|Year of Publication||2021|
|Authors||Bovbjerg, ML, Uphoff, AE, Rosenberg, KD|
|Journal||Matern Child Health J|
INTRODUCTION: A large literature exists on positive sequelae of breastfeeding, relying heavily on maternal self-reported infant feeding behaviors. Many such studies use PRAMS data, though estimates of reliability for the breastfeeding duration question on PRAMS have not been published.
METHODS: We used data from Oregon PRAMS (respondents are a median 3.5 months postpartum) and PRAMS-2 (median 25 months) to assess test-retest reliability of maternal self-reported breastfeeding duration, among women who had weaned prior to completing the PRAMS survey.
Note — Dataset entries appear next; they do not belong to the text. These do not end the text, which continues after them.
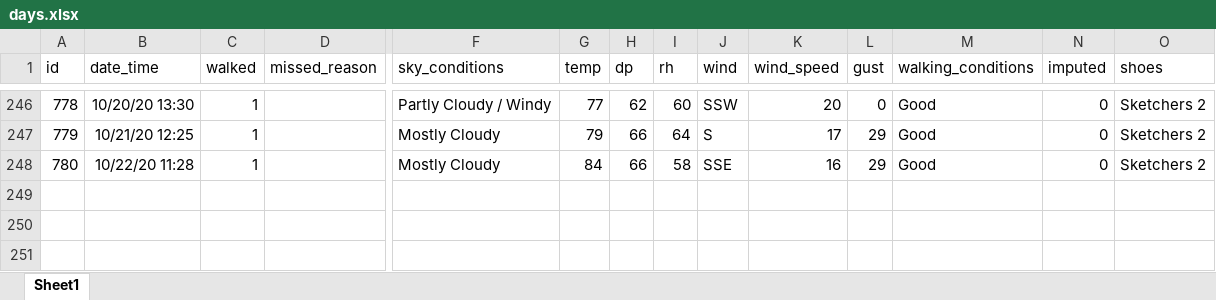
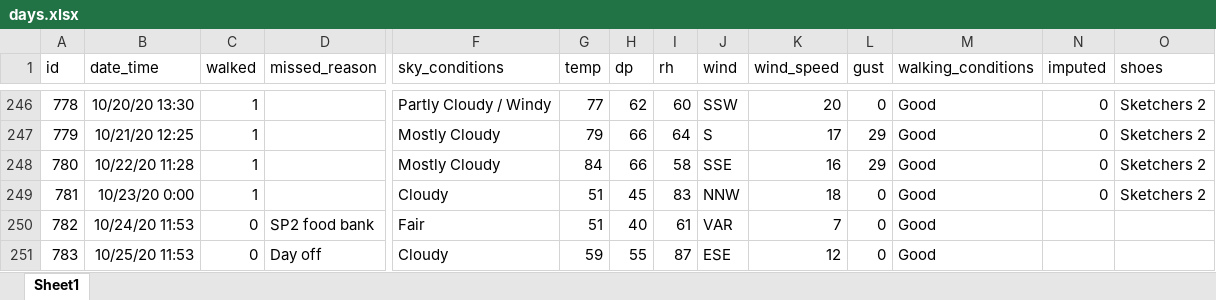
Before and after one commit to gitHubSlinkman/MyWalks, an Excel workbook: data/days.xlsx, sheet Sheet1, drawn as a sheet; only a part is shown, gaps mark what is left out; values as stored, in another font and other column widths than the file's, no borders; rows hold the shown columns only; the diff names each change by its address in the sheet, - before the commit and + after, or states it on an @@ line.

Commit message:
2020-10-25 16:47
1. Added to days of no walks to data/days.xlsx.

```diff
--- a/data/days.xlsx (sheet Sheet1)
+++ b/data/days.xlsx (sheet Sheet1)
+row 249: 781 | 10/23/20 0:00 | 1 |  | Cloudy | 51 | 45 | 83 | NNW | 18 | 0 | Good | 0 | Sketchers 2
+row 250: 782 | 10/24/20 11:53 | 0 | SP2 food bank | Fair | 51 | 40 | 61 | VAR | 7 | 0 | Good
+row 251: 783 | 10/25/20 11:53 | 0 | Day off | Cloudy | 59 | 55 | 87 | ESE | 12 | 0 | Good
```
RESULTS: The sample-wide kappa for the paired, self-reported breastfeeding duration was 0.014, and the intraclass correlation coefficient was 0.17, both of which indicate poor agreement. More than 80% of women reported a longer duration on PRAMS-2; the median (interquartile range) difference was +1.0 (0.31 - 2.1) months.
DISCUSSION: Recent literature on this topic from high-income countries falls into two categories: entirely retrospective versus "prospective" reliability assessments. Entirely retrospective assessments (both inquiries occur well after weaning) universally report exceedingly high reliability, whereas "prospective" assessments (women report infant feeding behavior during infancy, immediately after weaning, and some years later are asked to replicate their original answer) universally report poorer reliability. Interestingly, all "prospective" reliability studies, including ours, found that women over-report past breastfeeding durations by about 1 month upon the second inquiry. Researchers need not refrain from using maternal self-reported breastfeeding durations, because participants are largely still ranked correctly, relative to each other. However, such research efforts must avoid attempting to determine any optimal threshold duration.
|Alternate Journal||Matern Child Health J|